The Internationalist May Day Brigade to Cuba, 2017: A Short Report
by Wyatt Nelson from Lincoln, Nebraska, a participant of 12th May Day Int’l Brigade
This spring, hundreds of people from around the world went to Cuba to participate in the celebration of International Workers Day. The Workers’ March on May 1 was the centerpiece of a two week journey of cultural exchange, serious learning, and building trust.
The nearly 300 participants in the brigade represented 23 countries from North America, Latin America, Europe, Africa, and Asia. (That’s right, the whole world.) The process of self-selection for a solidarity trip to Cuba results in a wonderful range of people. For example, we mingled with a Japanese reggae artist, a Ghanaian trade union leader, South Korean communists, English bus drivers, a Puerto Rican farmer, indigenous people from Peru, and a brilliant tattooist from Los Angeles. Probably the most curious demographic quirk was representation by a total of five Nebraskans!

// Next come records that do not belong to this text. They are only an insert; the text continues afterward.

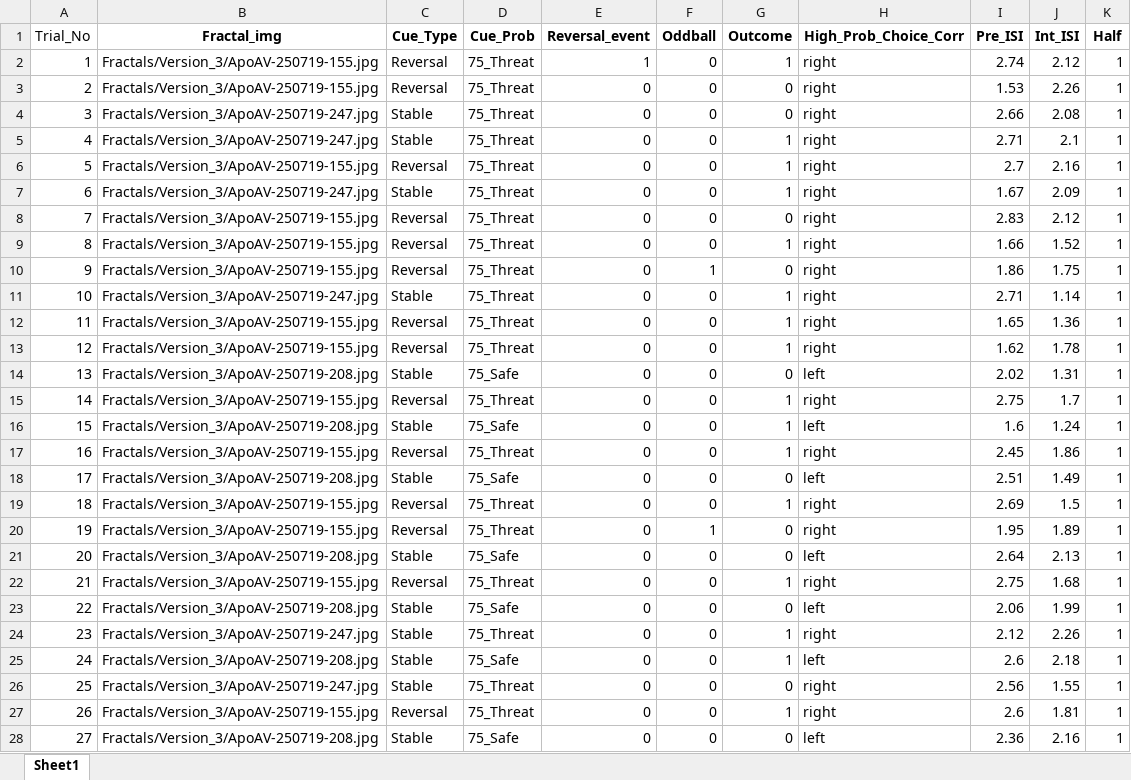
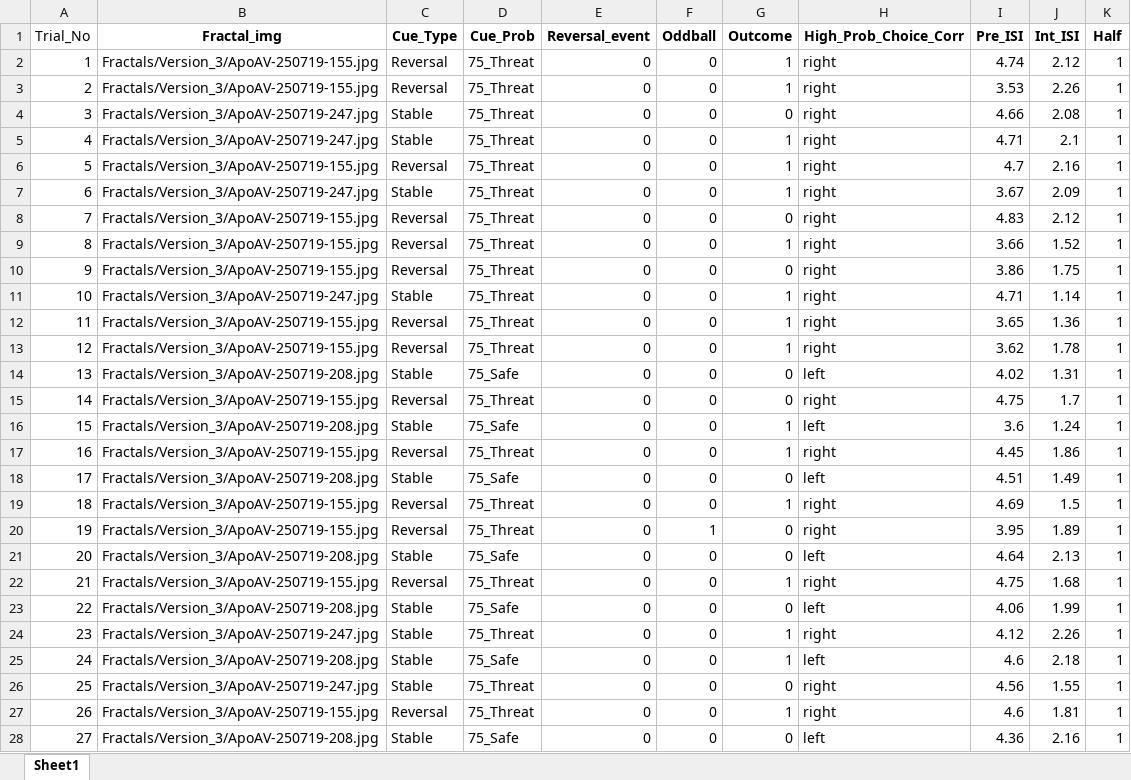
Before and after one commit to mjcolwell/pavlovian_aversive_learning_task, an Excel workbook: Conditions/Version_3/PAL_Deterministic Schedule_V3_H1.xlsx, sheet Sheet1, drawn as a sheet; only a part is shown; values as stored, in another font and other column widths than the file's, no borders; the diff covers the shown part only; the diff names each change by its address in the sheet, - before the commit and + after, or states it on an @@ line.

```diff
--- a/Conditions/Version_3/PAL_Deterministic Schedule_V3_H1.xlsx (sheet Sheet1)
+++ b/Conditions/Version_3/PAL_Deterministic Schedule_V3_H1.xlsx (sheet Sheet1)
-E2 (Reversal_event): 1
+E2 (Reversal_event): 0
-I2 (Pre_ISI): 2.74
+I2 (Pre_ISI): 4.74
-G3 (Outcome): 0
+G3 (Outcome): 1
-I3 (Pre_ISI): 1.53
+I3 (Pre_ISI): 3.53
-I4 (Pre_ISI): 2.66
+I4 (Pre_ISI): 4.66
-I5 (Pre_ISI): 2.71
+I5 (Pre_ISI): 4.71
-I6 (Pre_ISI): 2.7
+I6 (Pre_ISI): 4.7
-I7 (Pre_ISI): 1.67
+I7 (Pre_ISI): 3.67
-I8 (Pre_ISI): 2.83
+I8 (Pre_ISI): 4.83
-I9 (Pre_ISI): 1.66
+I9 (Pre_ISI): 3.66
-F10 (Oddball): 1
+F10 (Oddball): 0
-I10 (Pre_ISI): 1.86
+I10 (Pre_ISI): 3.86
-I11 (Pre_ISI): 2.71
+I11 (Pre_ISI): 4.71
-I12 (Pre_ISI): 1.65
+I12 (Pre_ISI): 3.65
-I13 (Pre_ISI): 1.62
+I13 (Pre_ISI): 3.62
-I14 (Pre_ISI): 2.02
+I14 (Pre_ISI): 4.02
-G15 (Outcome): 1
+G15 (Outcome): 0
-I15 (Pre_ISI): 2.75
+I15 (Pre_ISI): 4.75
-I16 (Pre_ISI): 1.6
+I16 (Pre_ISI): 3.6
-I17 (Pre_ISI): 2.45
+I17 (Pre_ISI): 4.45
-I18 (Pre_ISI): 2.51
+I18 (Pre_ISI): 4.51
-I19 (Pre_ISI): 2.69
+I19 (Pre_ISI): 4.69
-I20 (Pre_ISI): 1.95
+I20 (Pre_ISI): 3.95
-I21 (Pre_ISI): 2.64
+I21 (Pre_ISI): 4.64
-I22 (Pre_ISI): 2.75
+I22 (Pre_ISI): 4.75
-I23 (Pre_ISI): 2.06
+I23 (Pre_ISI): 4.06
-I24 (Pre_ISI): 2.12
+I24 (Pre_ISI): 4.12
-I25 (Pre_ISI): 2.6
+I25 (Pre_ISI): 4.6
-I26 (Pre_ISI): 2.56
+I26 (Pre_ISI): 4.56
-I27 (Pre_ISI): 2.6
+I27 (Pre_ISI): 4.6
-I28 (Pre_ISI): 2.36
+I28 (Pre_ISI): 4.36
```
Also changed, not shown: 91 edited cells elsewhere in this sheet, Conditions/Version_3/PAL_Deterministic Schedule_V3_H2.xlsx.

Farm work, meetings with the members of organizations, and cultural events filled the 15-day schedule of the Brigade. In the fields, we learned about the innovative agricultural techniques used in Cuba and got our hands dirty planting yucca, harvesting tomatoes, pulling weeds, trimming banana trees, and clearing rocks to prepare land for cultivation.
From the representatives of mass organizations, we learned about womens’ empowerment, including the 48% female representation in the National Assembly. We heard about the revolutionary efforts of medical students throughout Cuban history, including their current success keeping Cuba Zika-free. Sugar workers explained to baffled listeners that, yes, the workers control production. Yes, they have monthly mass meetings where they make a plan for the month and elect managers. Professors and farmers alike patiently explain: In Cuba, everyone goes to school. Everyone can read. Want to go to college? Its free. Want to see the doctor? Its free.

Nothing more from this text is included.